* **Problem description**:
Copy each line below as it stands, but skip any picture it contains.

Structured diff data:

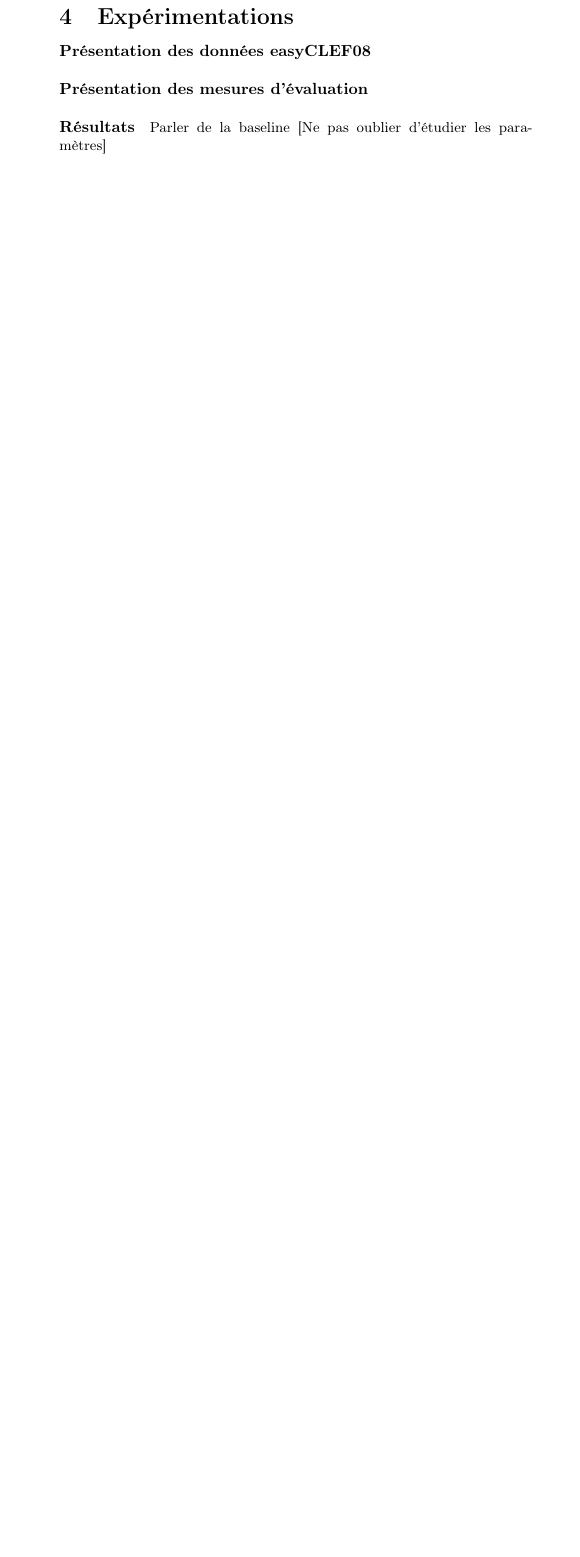
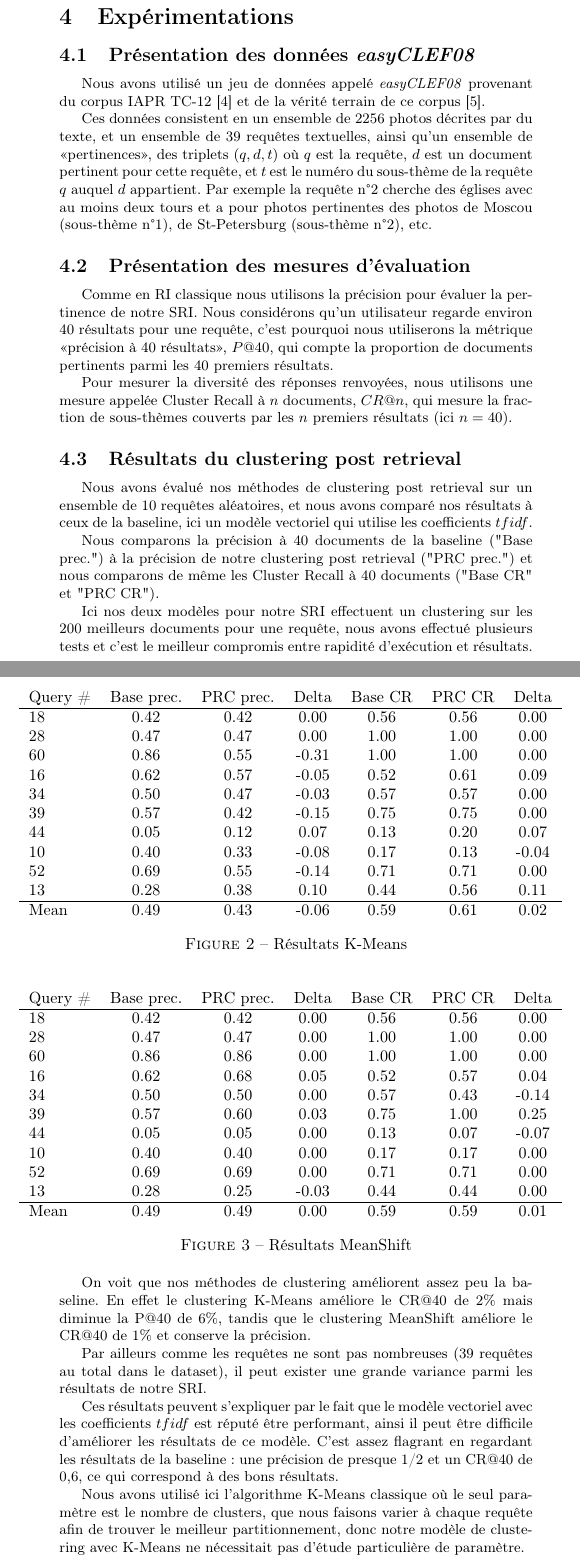
Before and after one commit to LoicH/RI, a LaTeX document (1-text/rapport_div/diversite.tex): part of page 7 of 7 before the commit and two parts of pages 7 and 8 of 9 after it, the two joined at a grey line, cut so that both start at the same text, the shorter picture padded with empty space. Compiled offline with pdfLaTeX.

Commit message:
Résultats clustering

```diff
--- a/1-text/rapport_div/diversite.tex
+++ b/1-text/rapport_div/diversite.tex
@@ -2,7 +2,7 @@
 % Packages & config %----------------------------------------------------------------------------------------
 
 \documentclass{article}
-\usepackage[utf8]{inputenc}
+\usepackage[utf8x]{inputenc}
 \usepackage[french]{babel}
 \usepackage[T1]{fontenc}
 \usepackage{amsmath}
@@ -145,10 +145,71 @@ $Sim_{1}$ et $Sim_{2}$ sont des mesures de similarités classiques, par exemple
 
 \newpage
 \section{Expérimentations}
-\paragraph{Présentation des données easyCLEF08}
+\subsection{Présentation des données \textit{easyCLEF08}}
+Nous avons utilisé un jeu de données appelé \textit{easyCLEF08} provenant du corpus IAPR TC-12 \cite{grubinger06} et de la vérité terrain de ce corpus \cite{arni08}.
 
-\paragraph{Présentation des mesures d'évaluation}
+Ces données consistent en un ensemble de 2256 photos décrites par du texte, et un ensemble de 39 requêtes textuelles, ainsi qu'un ensemble de <<pertinences>>, des triplets $(q,d,t)$ où $q$ est la requête, $d$ est un document pertinent pour cette requête, et $t$ est le numéro du sous-thème de la requête $q$ auquel $d$ appartient.
+Par exemple la requête n°2 cherche des églises avec au moins deux tours et a pour photos pertinentes des photos de Moscou (sous-thème n°1), de St-Petersburg (sous-thème n°2), etc.
 
-\paragraph{Résultats}
-Parler de la baseline
-[Ne pas oublier d'étudier les paramètres]
+\subsection{Présentation des mesures d'évaluation}
+Comme en RI classique nous utilisons la précision pour évaluer la pertinence de notre SRI. Nous considérons qu'un utilisateur regarde environ 40 résultats pour une requête, c'est pourquoi nous utiliserons la métrique <<précision à 40 résultats>>, $P@40$, qui compte la proportion de documents pertinents parmi les 40 premiers résultats.
+
+Pour mesurer la diversité des réponses renvoyées, nous utilisons une mesure appelée Cluster Recall à $n$ documents, $CR@n$, qui mesure la fraction de sous-thèmes couverts par les $n$ premiers résultats (ici $n=40$).
+
+
+\subsection{Résultats du clustering post retrieval}
+Nous avons évalué nos méthodes de clustering post retrieval sur un ensemble de 10 requêtes aléatoires, et nous avons comparé nos résultats à ceux de la baseline, ici un modèle vectoriel qui utilise les coefficients $tfidf$.
+
+Nous comparons la précision à 40 documents de la baseline ("Base prec.") à la précision de notre clustering post retrieval ("PRC prec.") et nous comparons de même les Cluster Recall à 40 documents ("Base CR" et "PRC CR").
+
+Ici nos deux modèles pour notre SRI effectuent un clustering sur les 200 meilleurs documents pour une requête, nous avons effectué plusieurs tests et c'est le meilleur compromis entre rapidité d'exécution et résultats.
+
+\begin{figure}[H]
+\begin{tabular}{l*{6}{c}r}
+Query \# & Base prec. & PRC prec. & Delta  & Base CR & PRC CR & Delta\\
+\hline
+   18 &    0.42   &   0.42   &   0.00 &  0.56  & 0.56  &   0.00 \\
+   28 &    0.47   &   0.47   &   0.00 &  1.00  & 1.00  &   0.00 \\
+   60 &    0.86   &   0.55   &  -0.31 &  1.00  & 1.00  &   0.00 \\
+   16 &    0.62   &   0.57   &  -0.05 &  0.52  & 0.61  &   0.09 \\
+   34 &    0.50   &   0.47   &  -0.03 &  0.57  & 0.57  &   0.00 \\
+   39 &    0.57   &   0.42   &  -0.15 &  0.75  & 0.75  &   0.00 \\
+   44 &    0.05   &   0.12   &   0.07 &  0.13  & 0.20  &   0.07 \\
+   10 &    0.40   &   0.33   &  -0.08 &  0.17  & 0.13  &  -0.04 \\
+   52 &    0.69   &   0.55   &  -0.14 &  0.71  & 0.71  &   0.00 \\
+   13 &    0.28   &   0.38   &   0.10 &  0.44  & 0.56  &   0.11 \\
+\hline
+Mean  &    0.49   &   0.43   &  -0.06 &  0.59  & 0.61  &   0.02 \\
+\end{tabular}
+\caption{Résultats K-Means}
+\end{figure}
+
+\begin{figure}[H]
+\begin{tabular}{l*{6}{c}r}
+Query \# & Base prec. & PRC prec. & Delta  & Base CR & PRC CR & Delta\\
+\hline
+   18 &    0.42   &   0.42   &   0.00 &  0.56  & 0.56  &   0.00 \\
+   28 &    0.47   &   0.47   &   0.00 &  1.00  & 1.00  &   0.00 \\
+   60 &    0.86   &   0.86   &   0.00 &  1.00  & 1.00  &   0.00 \\
+   16 &    0.62   &   0.68   &   0.05 &  0.52  & 0.57  &   0.04 \\
+   34 &    0.50   &   0.50   &   0.00 &  0.57  & 0.43  &  -0.14 \\
+   39 &    0.57   &   0.60   &   0.03 &  0.75  & 1.00  &   0.25 \\
+   44 &    0.05   &   0.05   &   0.00 &  0.13  & 0.07  &  -0.07 \\
+   10 &    0.40   &   0.40   &   0.00 &  0.17  & 0.17  &   0.00 \\
+   52 &    0.69   &   0.69   &   0.00 &  0.71  & 0.71  &   0.00 \\
+   13 &    0.28   &   0.25   &  -0.03 &  0.44  & 0.44  &   0.00 \\
+\hline
+Mean  &    0.49   &   0.49   &   0.00 &  0.59  & 0.59  &   0.01 \\
+\end{tabular}
+\caption{Résultats MeanShift}
+\end{figure}
+
+On voit que nos méthodes de clustering améliorent assez peu la baseline. En effet le clustering K-Means améliore le CR@40 de 2\% mais diminue la P@40 de 6\%, tandis que le clustering MeanShift améliore le CR@40 de 1\% et conserve la précision.
+
+Par ailleurs comme les requêtes ne sont pas nombreuses (39 requêtes au total dans le dataset), il peut exister une grande variance parmi les résultats de notre SRI.
+
+Ces résultats peuvent s'expliquer par le fait que le modèle vectoriel avec les coefficients $tfidf$ est réputé être performant, ainsi il peut être difficile d'améliorer les résultats de ce modèle. C'est assez flagrant en regardant les résultats de la baseline : une précision de presque 1/2 et un CR@40 de 0,6, ce qui correspond à des bons résultats.
+
+Nous avons utilisé ici l'algorithme K-Means classique où le seul paramètre est le nombre de clusters, que nous faisons varier à chaque requête afin de trouver le meilleur partitionnement, donc notre modèle de clustering avec K-Means ne nécessitait pas d'étude particulière de paramètre.
+
+L'algorithme MeanShift dépend lui aussi d'un paramètre "bande-passante" pour estimer la densité des échantillons, et on peut aussi estimer ce paramètre en étudiant les données, afin d'obtenir le meilleur clustering, c'est ce que nous avons fait.
```
Also changed, not shown: 1-text/rapport_div/diversite.tex (11 more changed lines), 4 other files.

* **Result for this task**:
Before and after one commit to LoicH/RI, a LaTeX document (1-text/rapport_div/diversite.tex): part of page 7 of 7 before the commit and two parts of pages 7 and 8 of 9 after it, the two joined at a grey line, cut so that both start at the same text, the shorter picture padded with empty space. Compiled offline with pdfLaTeX.

Commit message:
Résultats clustering

```diff
--- a/1-text/rapport_div/diversite.tex
+++ b/1-text/rapport_div/diversite.tex
@@ -2,7 +2,7 @@
 % Packages & config %----------------------------------------------------------------------------------------
 
 \documentclass{article}
-\usepackage[utf8]{inputenc}
+\usepackage[utf8x]{inputenc}
 \usepackage[french]{babel}
 \usepackage[T1]{fontenc}
 \usepackage{amsmath}
@@ -145,10 +145,71 @@ $Sim_{1}$ et $Sim_{2}$ sont des mesures de similarités classiques, par exemple
 
 \newpage
 \section{Expérimentations}
-\paragraph{Présentation des données easyCLEF08}
+\subsection{Présentation des données \textit{easyCLEF08}}
+Nous avons utilisé un jeu de données appelé \textit{easyCLEF08} provenant du corpus IAPR TC-12 \cite{grubinger06} et de la vérité terrain de ce corpus \cite{arni08}.
 
-\paragraph{Présentation des mesures d'évaluation}
+Ces données consistent en un ensemble de 2256 photos décrites par du texte, et un ensemble de 39 requêtes textuelles, ainsi qu'un ensemble de <<pertinences>>, des triplets $(q,d,t)$ où $q$ est la requête, $d$ est un document pertinent pour cette requête, et $t$ est le numéro du sous-thème de la requête $q$ auquel $d$ appartient.
+Par exemple la requête n°2 cherche des églises avec au moins deux tours et a pour photos pertinentes des photos de Moscou (sous-thème n°1), de St-Petersburg (sous-thème n°2), etc.
 
-\paragraph{Résultats}
-Parler de la baseline
-[Ne pas oublier d'étudier les paramètres]
+\subsection{Présentation des mesures d'évaluation}
+Comme en RI classique nous utilisons la précision pour évaluer la pertinence de notre SRI. Nous considérons qu'un utilisateur regarde environ 40 résultats pour une requête, c'est pourquoi nous utiliserons la métrique <<précision à 40 résultats>>, $P@40$, qui compte la proportion de documents pertinents parmi les 40 premiers résultats.
+
+Pour mesurer la diversité des réponses renvoyées, nous utilisons une mesure appelée Cluster Recall à $n$ documents, $CR@n$, qui mesure la fraction de sous-thèmes couverts par les $n$ premiers résultats (ici $n=40$).
+
+
+\subsection{Résultats du clustering post retrieval}
+Nous avons évalué nos méthodes de clustering post retrieval sur un ensemble de 10 requêtes aléatoires, et nous avons comparé nos résultats à ceux de la baseline, ici un modèle vectoriel qui utilise les coefficients $tfidf$.
+
+Nous comparons la précision à 40 documents de la baseline ("Base prec.") à la précision de notre clustering post retrieval ("PRC prec.") et nous comparons de même les Cluster Recall à 40 documents ("Base CR" et "PRC CR").
+
+Ici nos deux modèles pour notre SRI effectuent un clustering sur les 200 meilleurs documents pour une requête, nous avons effectué plusieurs tests et c'est le meilleur compromis entre rapidité d'exécution et résultats.
+
+\begin{figure}[H]
+\begin{tabular}{l*{6}{c}r}
+Query \# & Base prec. & PRC prec. & Delta  & Base CR & PRC CR & Delta\\
+\hline
+   18 &    0.42   &   0.42   &   0.00 &  0.56  & 0.56  &   0.00 \\
+   28 &    0.47   &   0.47   &   0.00 &  1.00  & 1.00  &   0.00 \\
+   60 &    0.86   &   0.55   &  -0.31 &  1.00  & 1.00  &   0.00 \\
+   16 &    0.62   &   0.57   &  -0.05 &  0.52  & 0.61  &   0.09 \\
+   34 &    0.50   &   0.47   &  -0.03 &  0.57  & 0.57  &   0.00 \\
+   39 &    0.57   &   0.42   &  -0.15 &  0.75  & 0.75  &   0.00 \\
+   44 &    0.05   &   0.12   &   0.07 &  0.13  & 0.20  &   0.07 \\
+   10 &    0.40   &   0.33   &  -0.08 &  0.17  & 0.13  &  -0.04 \\
+   52 &    0.69   &   0.55   &  -0.14 &  0.71  & 0.71  &   0.00 \\
+   13 &    0.28   &   0.38   &   0.10 &  0.44  & 0.56  &   0.11 \\
+\hline
+Mean  &    0.49   &   0.43   &  -0.06 &  0.59  & 0.61  &   0.02 \\
+\end{tabular}
+\caption{Résultats K-Means}
+\end{figure}
+
+\begin{figure}[H]
+\begin{tabular}{l*{6}{c}r}
+Query \# & Base prec. & PRC prec. & Delta  & Base CR & PRC CR & Delta\\
+\hline
+   18 &    0.42   &   0.42   &   0.00 &  0.56  & 0.56  &   0.00 \\
+   28 &    0.47   &   0.47   &   0.00 &  1.00  & 1.00  &   0.00 \\
+   60 &    0.86   &   0.86   &   0.00 &  1.00  & 1.00  &   0.00 \\
+   16 &    0.62   &   0.68   &   0.05 &  0.52  & 0.57  &   0.04 \\
+   34 &    0.50   &   0.50   &   0.00 &  0.57  & 0.43  &  -0.14 \\
+   39 &    0.57   &   0.60   &   0.03 &  0.75  & 1.00  &   0.25 \\
+   44 &    0.05   &   0.05   &   0.00 &  0.13  & 0.07  &  -0.07 \\
+   10 &    0.40   &   0.40   &   0.00 &  0.17  & 0.17  &   0.00 \\
+   52 &    0.69   &   0.69   &   0.00 &  0.71  & 0.71  &   0.00 \\
+   13 &    0.28   &   0.25   &  -0.03 &  0.44  & 0.44  &   0.00 \\
+\hline
+Mean  &    0.49   &   0.49   &   0.00 &  0.59  & 0.59  &   0.01 \\
+\end{tabular}
+\caption{Résultats MeanShift}
+\end{figure}
+
+On voit que nos méthodes de clustering améliorent assez peu la baseline. En effet le clustering K-Means améliore le CR@40 de 2\% mais diminue la P@40 de 6\%, tandis que le clustering MeanShift améliore le CR@40 de 1\% et conserve la précision.
+
+Par ailleurs comme les requêtes ne sont pas nombreuses (39 requêtes au total dans le dataset), il peut exister une grande variance parmi les résultats de notre SRI.
+
+Ces résultats peuvent s'expliquer par le fait que le modèle vectoriel avec les coefficients $tfidf$ est réputé être performant, ainsi il peut être difficile d'améliorer les résultats de ce modèle. C'est assez flagrant en regardant les résultats de la baseline : une précision de presque 1/2 et un CR@40 de 0,6, ce qui correspond à des bons résultats.
+
+Nous avons utilisé ici l'algorithme K-Means classique où le seul paramètre est le nombre de clusters, que nous faisons varier à chaque requête afin de trouver le meilleur partitionnement, donc notre modèle de clustering avec K-Means ne nécessitait pas d'étude particulière de paramètre.
+
+L'algorithme MeanShift dépend lui aussi d'un paramètre "bande-passante" pour estimer la densité des échantillons, et on peut aussi estimer ce paramètre en étudiant les données, afin d'obtenir le meilleur clustering, c'est ce que nous avons fait.
```
Also changed, not shown: 1-text/rapport_div/diversite.tex (11 more changed lines), 4 other files.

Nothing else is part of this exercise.